### Task prompt
Please go through the listing below and count the lines where the string "README" appears. Answer with the number only.

-- The data follows --

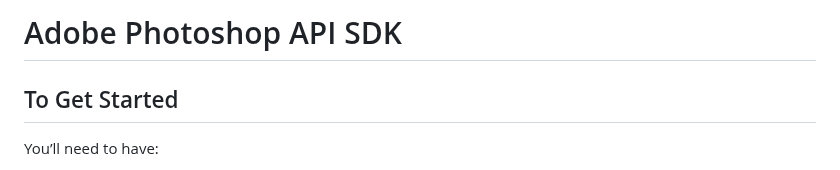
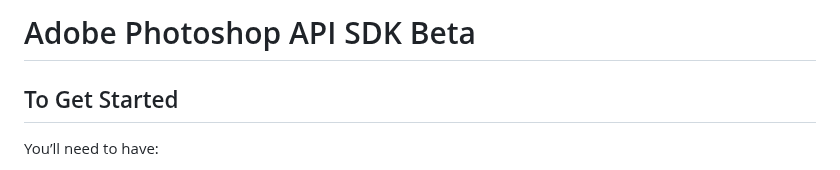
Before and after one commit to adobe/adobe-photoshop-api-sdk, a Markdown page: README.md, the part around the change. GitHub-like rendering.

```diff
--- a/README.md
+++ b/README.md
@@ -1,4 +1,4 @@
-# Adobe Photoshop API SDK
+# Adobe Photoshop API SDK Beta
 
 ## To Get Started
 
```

-- The data concluded --

### Solution to this exercise
3